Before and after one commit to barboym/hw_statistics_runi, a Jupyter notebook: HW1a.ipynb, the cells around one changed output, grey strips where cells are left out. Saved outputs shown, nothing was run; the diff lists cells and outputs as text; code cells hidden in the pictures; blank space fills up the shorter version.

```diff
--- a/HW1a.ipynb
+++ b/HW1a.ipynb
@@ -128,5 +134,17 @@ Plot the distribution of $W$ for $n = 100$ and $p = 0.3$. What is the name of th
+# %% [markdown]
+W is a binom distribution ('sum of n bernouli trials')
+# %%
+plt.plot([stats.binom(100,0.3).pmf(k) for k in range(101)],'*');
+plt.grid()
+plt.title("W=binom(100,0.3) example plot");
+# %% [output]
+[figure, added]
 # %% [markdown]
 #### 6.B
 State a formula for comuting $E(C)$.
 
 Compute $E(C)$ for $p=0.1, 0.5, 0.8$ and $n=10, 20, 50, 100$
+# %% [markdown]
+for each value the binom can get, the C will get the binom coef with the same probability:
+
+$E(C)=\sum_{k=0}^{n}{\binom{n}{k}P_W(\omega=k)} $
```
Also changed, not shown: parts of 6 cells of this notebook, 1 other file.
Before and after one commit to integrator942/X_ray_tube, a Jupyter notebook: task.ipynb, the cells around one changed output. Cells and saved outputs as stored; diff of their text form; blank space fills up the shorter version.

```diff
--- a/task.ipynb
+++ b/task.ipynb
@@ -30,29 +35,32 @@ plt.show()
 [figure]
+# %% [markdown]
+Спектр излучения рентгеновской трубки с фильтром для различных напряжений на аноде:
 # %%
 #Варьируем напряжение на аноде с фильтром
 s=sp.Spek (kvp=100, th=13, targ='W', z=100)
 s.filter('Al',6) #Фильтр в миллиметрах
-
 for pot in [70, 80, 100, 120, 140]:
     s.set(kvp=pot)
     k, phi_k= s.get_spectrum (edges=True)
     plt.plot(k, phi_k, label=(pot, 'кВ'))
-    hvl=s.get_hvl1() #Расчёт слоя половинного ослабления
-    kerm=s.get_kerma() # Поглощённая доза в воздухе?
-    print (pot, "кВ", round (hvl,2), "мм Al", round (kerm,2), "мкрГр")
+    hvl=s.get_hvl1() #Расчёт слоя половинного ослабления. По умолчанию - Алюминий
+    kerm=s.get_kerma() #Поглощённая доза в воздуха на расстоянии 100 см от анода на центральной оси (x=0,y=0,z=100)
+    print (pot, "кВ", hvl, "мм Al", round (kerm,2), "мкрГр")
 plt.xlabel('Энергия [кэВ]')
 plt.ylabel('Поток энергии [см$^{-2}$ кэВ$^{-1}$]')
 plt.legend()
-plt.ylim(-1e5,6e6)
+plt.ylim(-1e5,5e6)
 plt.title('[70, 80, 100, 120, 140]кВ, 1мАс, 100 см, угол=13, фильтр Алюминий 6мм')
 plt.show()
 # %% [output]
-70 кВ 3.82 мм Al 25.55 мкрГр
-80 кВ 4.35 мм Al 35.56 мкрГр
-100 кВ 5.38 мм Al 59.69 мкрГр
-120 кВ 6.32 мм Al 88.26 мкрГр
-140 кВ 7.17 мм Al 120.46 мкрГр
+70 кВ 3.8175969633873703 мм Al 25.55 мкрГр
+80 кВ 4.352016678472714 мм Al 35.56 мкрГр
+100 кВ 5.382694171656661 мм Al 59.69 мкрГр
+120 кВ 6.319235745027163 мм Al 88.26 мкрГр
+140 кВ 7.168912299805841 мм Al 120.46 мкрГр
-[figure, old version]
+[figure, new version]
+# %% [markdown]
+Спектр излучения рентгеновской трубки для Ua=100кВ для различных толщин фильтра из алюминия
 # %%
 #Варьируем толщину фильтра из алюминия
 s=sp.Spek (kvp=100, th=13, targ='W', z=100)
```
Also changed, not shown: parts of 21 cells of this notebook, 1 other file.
————
*DIRECTIONS FOR THIS TASK*
The response must be an exact reproduction of all the entries.

*REPLY TO THE TASK*
Before and after one commit to barboym/hw_statistics_runi, a Jupyter notebook: HW1a.ipynb, the cells around one changed output, grey strips where cells are left out. Saved outputs shown, nothing was run; the diff lists cells and outputs as text; code cells hidden in the pictures; blank space fills up the shorter version.

```diff
--- a/HW1a.ipynb
+++ b/HW1a.ipynb
@@ -128,5 +134,17 @@ Plot the distribution of $W$ for $n = 100$ and $p = 0.3$. What is the name of th
+# %% [markdown]
+W is a binom distribution ('sum of n bernouli trials')
+# %%
+plt.plot([stats.binom(100,0.3).pmf(k) for k in range(101)],'*');
+plt.grid()
+plt.title("W=binom(100,0.3) example plot");
+# %% [output]
+[figure, added]
 # %% [markdown]
 #### 6.B
 State a formula for comuting $E(C)$.
 
 Compute $E(C)$ for $p=0.1, 0.5, 0.8$ and $n=10, 20, 50, 100$
+# %% [markdown]
+for each value the binom can get, the C will get the binom coef with the same probability:
+
+$E(C)=\sum_{k=0}^{n}{\binom{n}{k}P_W(\omega=k)} $
```
Also changed, not shown: parts of 6 cells of this notebook, 1 other file.
Before and after one commit to integrator942/X_ray_tube, a Jupyter notebook: task.ipynb, the cells around one changed output. Cells and saved outputs as stored; diff of their text form; blank space fills up the shorter version.

```diff
--- a/task.ipynb
+++ b/task.ipynb
@@ -30,29 +35,32 @@ plt.show()
 [figure]
+# %% [markdown]
+Спектр излучения рентгеновской трубки с фильтром для различных напряжений на аноде:
 # %%
 #Варьируем напряжение на аноде с фильтром
 s=sp.Spek (kvp=100, th=13, targ='W', z=100)
 s.filter('Al',6) #Фильтр в миллиметрах
-
 for pot in [70, 80, 100, 120, 140]:
     s.set(kvp=pot)
     k, phi_k= s.get_spectrum (edges=True)
     plt.plot(k, phi_k, label=(pot, 'кВ'))
-    hvl=s.get_hvl1() #Расчёт слоя половинного ослабления
-    kerm=s.get_kerma() # Поглощённая доза в воздухе?
-    print (pot, "кВ", round (hvl,2), "мм Al", round (kerm,2), "мкрГр")
+    hvl=s.get_hvl1() #Расчёт слоя половинного ослабления. По умолчанию - Алюминий
+    kerm=s.get_kerma() #Поглощённая доза в воздуха на расстоянии 100 см от анода на центральной оси (x=0,y=0,z=100)
+    print (pot, "кВ", hvl, "мм Al", round (kerm,2), "мкрГр")
 plt.xlabel('Энергия [кэВ]')
 plt.ylabel('Поток энергии [см$^{-2}$ кэВ$^{-1}$]')
 plt.legend()
-plt.ylim(-1e5,6e6)
+plt.ylim(-1e5,5e6)
 plt.title('[70, 80, 100, 120, 140]кВ, 1мАс, 100 см, угол=13, фильтр Алюминий 6мм')
 plt.show()
 # %% [output]
-70 кВ 3.82 мм Al 25.55 мкрГр
-80 кВ 4.35 мм Al 35.56 мкрГр
-100 кВ 5.38 мм Al 59.69 мкрГр
-120 кВ 6.32 мм Al 88.26 мкрГр
-140 кВ 7.17 мм Al 120.46 мкрГр
+70 кВ 3.8175969633873703 мм Al 25.55 мкрГр
+80 кВ 4.352016678472714 мм Al 35.56 мкрГр
+100 кВ 5.382694171656661 мм Al 59.69 мкрГр
+120 кВ 6.319235745027163 мм Al 88.26 мкрГр
+140 кВ 7.168912299805841 мм Al 120.46 мкрГр
-[figure, old version]
+[figure, new version]
+# %% [markdown]
+Спектр излучения рентгеновской трубки для Ua=100кВ для различных толщин фильтра из алюминия
 # %%
 #Варьируем толщину фильтра из алюминия
 s=sp.Spek (kvp=100, th=13, targ='W', z=100)
```
Also changed, not shown: parts of 21 cells of this notebook, 1 other file.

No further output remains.